Just a few weeks into his career, wide receiver Walter Powell has quickly realized how far he is from his old life at Murray State.
The sixth-round pick’s workday with the Cardinals begins at 6 a.m. and can sometimes last 12 hours. The playbook is 10 times larger than the one he had with the Racers, and he runs drills next to
For some players, the transition to the professional ranks can be eased by playing at a big-name college, where the competition is high and tutelage can come from coaches with NFL experience. For small-school rookies like Powell, there’s often very little of either until they hit this stage.
“At a small school everything had been mainly simplified so everyone could get it,” Powell said. “Here, you’ve got to learn on
There’s no denying the uphill battle rookies must climb, as new surroundings, a new system and a new league can be overwhelming for even the most polished player. But one thing coach Bruce Arians has shown in his tenure with the Cardinals is his willingness to give playing time to youngsters if they’ve earned it.
While every player fights for snaps, Arians said he sometimes sees an extra level of determination from the small school players who didn’t have the ideal college experience.
“The small school guys that I’ve dealt with in the past have usually come in with a chip on their shoulder and you have to throw them out,” Arians said. “They’re going to do everything it takes to win the job. That’s what got them here.”
Left tackle Jared Veldheer has cemented himself as an NFL standout, but from 2006 through 2009 he played at Division II Hillsdale, a liberal arts college with an undergraduate enrollment of approximately 1,350 students. The experience there helped shape him as a player.
“It’s not only a chip, but what you learn character-wise going to a small school,” Veldheer said. “You’re not playing on big Saturday night games on ESPN. You don’t have stadiums full of thousands of people. You’re just out there with your teammates playing football for the love of the game. You kind of take that with you to the next step. That’s why you see a handful of small school guys doing very well in the NFL, just because they’re really playing football with that fundamental love for it.”
It’s human nature to be a bit star-struck at first, as small school players transition from non-descript locker rooms in places such as Murray, Kentucky or Hillsdale, Michigan to one which includes NFL superstars. Arians said the key is “how fast they get over the ‘Wow’ factor of, ‘There’s Larry Fitzgerald or there’s so-and-so in the locker room.’”

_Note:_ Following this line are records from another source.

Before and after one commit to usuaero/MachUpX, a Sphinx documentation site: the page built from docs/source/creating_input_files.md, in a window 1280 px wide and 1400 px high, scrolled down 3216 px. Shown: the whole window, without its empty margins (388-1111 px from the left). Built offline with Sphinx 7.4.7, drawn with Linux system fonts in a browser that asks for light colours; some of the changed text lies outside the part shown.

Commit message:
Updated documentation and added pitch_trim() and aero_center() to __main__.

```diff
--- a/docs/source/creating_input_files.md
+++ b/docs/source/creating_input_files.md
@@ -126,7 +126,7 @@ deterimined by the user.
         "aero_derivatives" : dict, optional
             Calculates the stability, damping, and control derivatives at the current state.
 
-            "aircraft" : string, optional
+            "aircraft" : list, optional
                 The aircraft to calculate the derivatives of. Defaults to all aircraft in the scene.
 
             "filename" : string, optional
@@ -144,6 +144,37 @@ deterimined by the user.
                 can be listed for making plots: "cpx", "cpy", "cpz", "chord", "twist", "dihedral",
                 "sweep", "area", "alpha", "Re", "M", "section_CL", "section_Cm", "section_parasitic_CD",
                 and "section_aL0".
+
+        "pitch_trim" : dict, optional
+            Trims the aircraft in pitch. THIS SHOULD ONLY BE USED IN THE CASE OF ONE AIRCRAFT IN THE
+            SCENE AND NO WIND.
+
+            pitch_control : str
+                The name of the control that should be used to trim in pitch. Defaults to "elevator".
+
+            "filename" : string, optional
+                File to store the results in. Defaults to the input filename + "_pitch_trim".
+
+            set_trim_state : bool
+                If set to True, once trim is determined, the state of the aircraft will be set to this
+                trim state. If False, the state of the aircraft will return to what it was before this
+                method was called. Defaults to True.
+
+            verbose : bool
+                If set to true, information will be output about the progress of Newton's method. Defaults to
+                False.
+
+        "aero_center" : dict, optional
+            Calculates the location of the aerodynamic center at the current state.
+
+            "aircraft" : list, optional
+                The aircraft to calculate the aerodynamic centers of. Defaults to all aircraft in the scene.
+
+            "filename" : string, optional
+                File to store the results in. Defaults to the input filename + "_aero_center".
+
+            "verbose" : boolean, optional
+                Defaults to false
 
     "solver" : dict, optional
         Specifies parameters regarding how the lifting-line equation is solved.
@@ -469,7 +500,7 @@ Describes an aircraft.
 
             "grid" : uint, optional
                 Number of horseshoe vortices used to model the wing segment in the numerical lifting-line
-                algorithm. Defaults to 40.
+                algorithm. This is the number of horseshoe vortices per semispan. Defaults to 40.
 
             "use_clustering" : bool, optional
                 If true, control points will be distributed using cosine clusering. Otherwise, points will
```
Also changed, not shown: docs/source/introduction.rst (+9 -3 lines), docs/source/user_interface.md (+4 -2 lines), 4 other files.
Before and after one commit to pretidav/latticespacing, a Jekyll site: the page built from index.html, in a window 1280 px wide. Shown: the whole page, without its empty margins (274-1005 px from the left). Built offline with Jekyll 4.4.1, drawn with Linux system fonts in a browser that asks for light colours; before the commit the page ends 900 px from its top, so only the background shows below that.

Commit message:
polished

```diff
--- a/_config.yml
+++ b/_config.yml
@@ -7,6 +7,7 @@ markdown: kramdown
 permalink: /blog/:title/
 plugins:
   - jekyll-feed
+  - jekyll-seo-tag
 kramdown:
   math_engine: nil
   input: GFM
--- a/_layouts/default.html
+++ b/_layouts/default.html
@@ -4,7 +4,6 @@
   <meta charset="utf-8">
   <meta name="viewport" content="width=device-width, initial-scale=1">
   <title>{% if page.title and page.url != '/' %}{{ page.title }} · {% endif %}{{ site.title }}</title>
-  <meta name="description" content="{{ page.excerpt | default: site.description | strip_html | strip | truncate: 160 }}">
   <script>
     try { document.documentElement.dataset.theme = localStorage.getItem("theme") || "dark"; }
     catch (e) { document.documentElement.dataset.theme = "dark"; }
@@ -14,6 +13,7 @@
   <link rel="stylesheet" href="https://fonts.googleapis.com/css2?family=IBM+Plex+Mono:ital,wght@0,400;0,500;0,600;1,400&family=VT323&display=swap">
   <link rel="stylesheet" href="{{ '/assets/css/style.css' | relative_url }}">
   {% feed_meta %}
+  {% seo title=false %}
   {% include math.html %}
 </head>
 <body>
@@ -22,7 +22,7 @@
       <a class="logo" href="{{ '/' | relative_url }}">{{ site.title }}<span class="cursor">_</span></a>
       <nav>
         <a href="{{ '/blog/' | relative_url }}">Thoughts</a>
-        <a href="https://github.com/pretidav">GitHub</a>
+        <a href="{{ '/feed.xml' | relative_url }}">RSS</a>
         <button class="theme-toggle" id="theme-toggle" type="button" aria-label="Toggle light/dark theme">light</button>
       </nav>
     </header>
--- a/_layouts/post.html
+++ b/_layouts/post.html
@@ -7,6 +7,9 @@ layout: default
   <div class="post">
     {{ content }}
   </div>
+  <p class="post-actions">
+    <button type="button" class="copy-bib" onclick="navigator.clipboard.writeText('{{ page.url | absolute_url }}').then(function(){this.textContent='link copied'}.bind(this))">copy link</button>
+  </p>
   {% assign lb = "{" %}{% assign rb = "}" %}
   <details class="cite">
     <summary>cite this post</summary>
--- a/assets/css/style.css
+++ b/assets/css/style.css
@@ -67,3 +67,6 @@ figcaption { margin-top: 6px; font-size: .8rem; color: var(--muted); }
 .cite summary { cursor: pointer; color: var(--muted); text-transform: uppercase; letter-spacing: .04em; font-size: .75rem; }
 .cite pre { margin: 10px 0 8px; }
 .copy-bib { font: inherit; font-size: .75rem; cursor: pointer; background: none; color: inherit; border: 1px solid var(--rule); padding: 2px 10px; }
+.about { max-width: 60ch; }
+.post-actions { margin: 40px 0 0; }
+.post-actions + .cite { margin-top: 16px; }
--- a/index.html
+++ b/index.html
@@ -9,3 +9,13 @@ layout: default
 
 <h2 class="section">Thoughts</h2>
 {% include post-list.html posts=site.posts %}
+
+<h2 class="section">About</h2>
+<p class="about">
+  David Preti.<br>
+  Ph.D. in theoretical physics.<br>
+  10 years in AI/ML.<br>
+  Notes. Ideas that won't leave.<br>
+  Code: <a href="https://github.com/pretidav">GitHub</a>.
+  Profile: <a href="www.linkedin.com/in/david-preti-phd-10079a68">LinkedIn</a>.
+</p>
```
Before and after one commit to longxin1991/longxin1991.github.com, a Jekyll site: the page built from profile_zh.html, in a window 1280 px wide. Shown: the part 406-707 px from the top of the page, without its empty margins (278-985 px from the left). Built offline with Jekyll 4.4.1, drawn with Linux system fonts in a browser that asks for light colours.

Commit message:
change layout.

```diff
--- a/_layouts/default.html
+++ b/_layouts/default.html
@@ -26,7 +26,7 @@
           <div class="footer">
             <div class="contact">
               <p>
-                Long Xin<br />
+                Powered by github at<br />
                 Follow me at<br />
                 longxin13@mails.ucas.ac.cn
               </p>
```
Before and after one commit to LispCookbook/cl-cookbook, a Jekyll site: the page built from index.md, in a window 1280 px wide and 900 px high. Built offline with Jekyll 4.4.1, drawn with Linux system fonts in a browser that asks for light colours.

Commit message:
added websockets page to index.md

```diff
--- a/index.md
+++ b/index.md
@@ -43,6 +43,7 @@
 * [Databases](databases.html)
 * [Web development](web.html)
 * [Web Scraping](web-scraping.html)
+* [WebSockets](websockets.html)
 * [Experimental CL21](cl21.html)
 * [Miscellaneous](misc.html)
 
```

Once a small-school rookie feels like he belongs, Arians said the biggest adjustment is the same his big-school brethren must face – mastering the mental part so the athleticism can shine.
“The hardest things for all the young guys is learning the language so their brains don’t kill their feet – they can’t run because they don’t know where they’re going because they’re trying to decipher information,” Arians said. “Once you learn the information, it’s just your football skills – your skill-set versus somebody else’s.”
The NFL has a large share of big-school players who have gone on to stardom, but there’s also no shortage of elite players from small-school backgrounds, from Cowboys quarterback Tony Romo (Eastern Illinois) to Buccaneers wide receiver Vincent Jackson (Northern Colorado).
Cardinals third-round pick
While the small-school route may not be as common, players have shown the ability to adjust.
“Even if you’re from a top-tier college program, when you come to the NFL it’s completely different,” Veldheer said. “You have to learn a bunch of things and adjust to the pace. I didn’t really look at myself as a guy coming from a small school taking that huge next step. I just looked at is as, ‘Hey, I’m a rookie and I need to get up to speed, learn how to play at the NFL level and get ready.’”